§ Mr. Gordon Prentice
To ask the Secretary of State for Social Security, pursuant to her answer of 23 January 1998,Official Report, column 737, if she will list the number of women receiving statutory maternity pay in the most convenient available bands showing the amount of maternity pay per week for the latest 12 months for which figures are available. 
§ Mr. Denham
The information requested is set out in the table.
Number of recipients of Statutory Maternity Pay (SMP), total amounts of SMP and average amounts of SMP by amount of theweekly earnings related portion of SMP for GB, 1995–96 £ Weekly amount of SMP (earnings related portion) Number in receipt of SMP(000s)1 Total amount of SMPmillions2 Average amount of SMP3 under 100 32 31.8 1,000 100 to 199 62 94.2 1,500 200 to 299 38 79.7 2,100 300 to 399 19 50.9 2,700 400 to 499 6 20.4 3,300 500 to 599 2 7.4 3,900 600 and more 3 14.9 5,100 1 Rounded to the nearest thousand. 2 Rounded to the nearest hundred thousand. 3 Rounded to the nearest hundred.
The figures are based on an estimate of those whose whole period of SMP is within the 1995–96 tax year and excludes those whose claim straddles two tax years. The total number in receipt of SMP in that year was around 321,000.
The Lifetime Labour Market Database (LLMDB) a 1 per cent.sample of the National Insurance Recording System taken at February 1997.
§ Mr. Cousins
To ask the Secretary of State for Social Security what reduction in expenditure would have resulted from limiting the earnings-related element of statutory maternity pay to the weekly earnings level implied by the upper earnings limit for national insurance in the financial years 1995–96 and 1996–97; and how many claimants of statutory maternity pay would have had their payment limited in each year. 

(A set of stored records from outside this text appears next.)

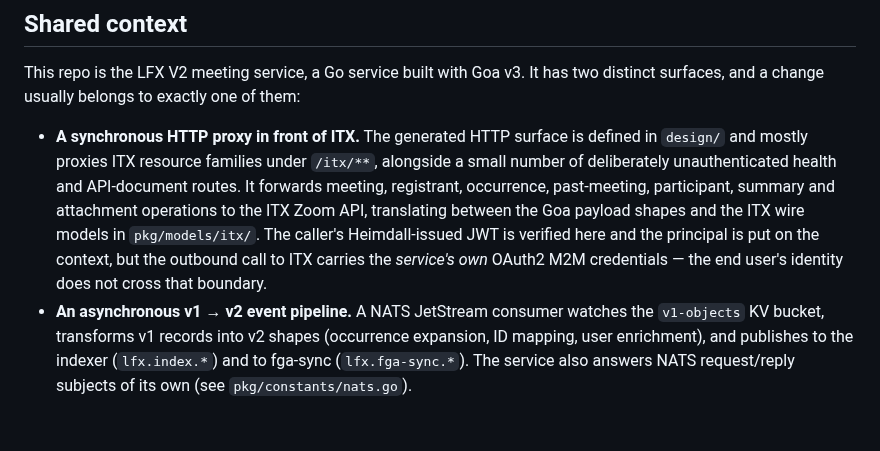
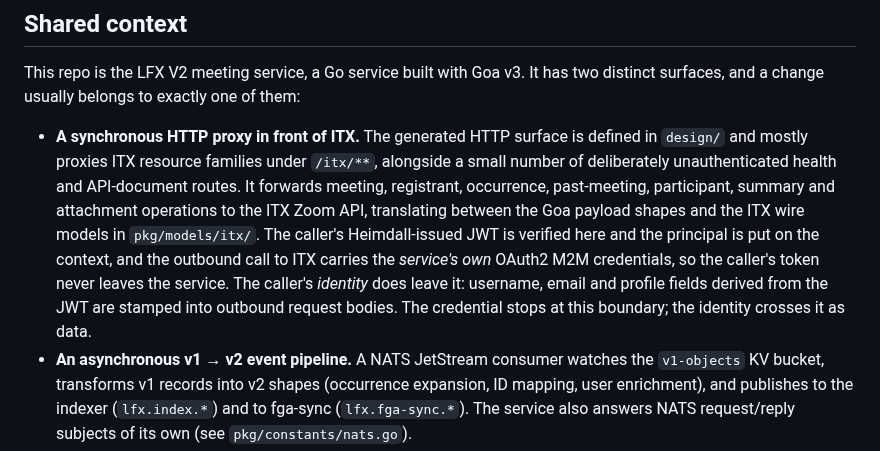
Before and after one commit to linuxfoundation/lfx-v2-meeting-service, a Markdown page: .github/copilot-instructions.md, the part around the change. GitHub-like rendering; blank space fills up the shorter version.

Commit message:
fix(review): correct identity-vs-credential at the ITX boundary
The end user's identity does cross into ITX as request data (JWT-derived
username, email and profile stamped into created_by/updated_by); only the
caller's bearer credential is swapped for the service's M2M token. Fixed in
both copilot-instructions.md and the reviewer skill.

Also reworded the no-generic-advice rule so it bites on the shape of the
comment rather than the category of the bug: abstract counsel is out, a
concrete defect in the diff is a finding however ordinary its category.

Signed-off-by: Josep Garcia-Reyero Sais <josepreyero@gmail.com>

```diff
--- a/.github/copilot-instructions.md
+++ b/.github/copilot-instructions.md
@@ -32,10 +32,12 @@ two distinct surfaces, and a change usually belongs to exactly one of them:
   and API-document routes. It forwards meeting, registrant, occurrence,
   past-meeting, participant, summary and attachment operations to the ITX Zoom
   API, translating between the Goa payload shapes and the ITX wire models in
-  `pkg/models/itx/`. The caller's
-  Heimdall-issued JWT is verified here and the principal is put on the context,
-  but the outbound call to ITX carries the *service's own* OAuth2 M2M
-  credentials — the end user's identity does not cross that boundary.
+  `pkg/models/itx/`. The caller's Heimdall-issued JWT is verified here and the
+  principal is put on the context, and the outbound call to ITX carries the
+  *service's own* OAuth2 M2M credentials, so the caller's token never leaves
+  the service. The caller's *identity* does leave it: username, email and
+  profile fields derived from the JWT are stamped into outbound request bodies.
+  The credential stops at this boundary; the identity crosses it as data.
 - **An asynchronous v1 → v2 event pipeline.** A NATS JetStream consumer watches
   the `v1-objects` KV bucket, transforms v1 records into v2 shapes (occurrence
   expansion, ID mapping, user enrichment), and publishes to the indexer
```
Also changed, not shown: 1 other file.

§ Mr. Denham
The latest available information is for the 1995–96 tax year. 11,000 recipients of Statutory Maternity Pay (SMP) (in Great Britain) would have had their earnings related element of SMP reduced if there was a limit on the amount of SMP paid equivalent to the weekly upper earnings limit on which National Insurance contributions are payable. The estimated savings made by reducing their amount of SMP to the weekly upper earnings limit would have been £9.6 million in 1995–96.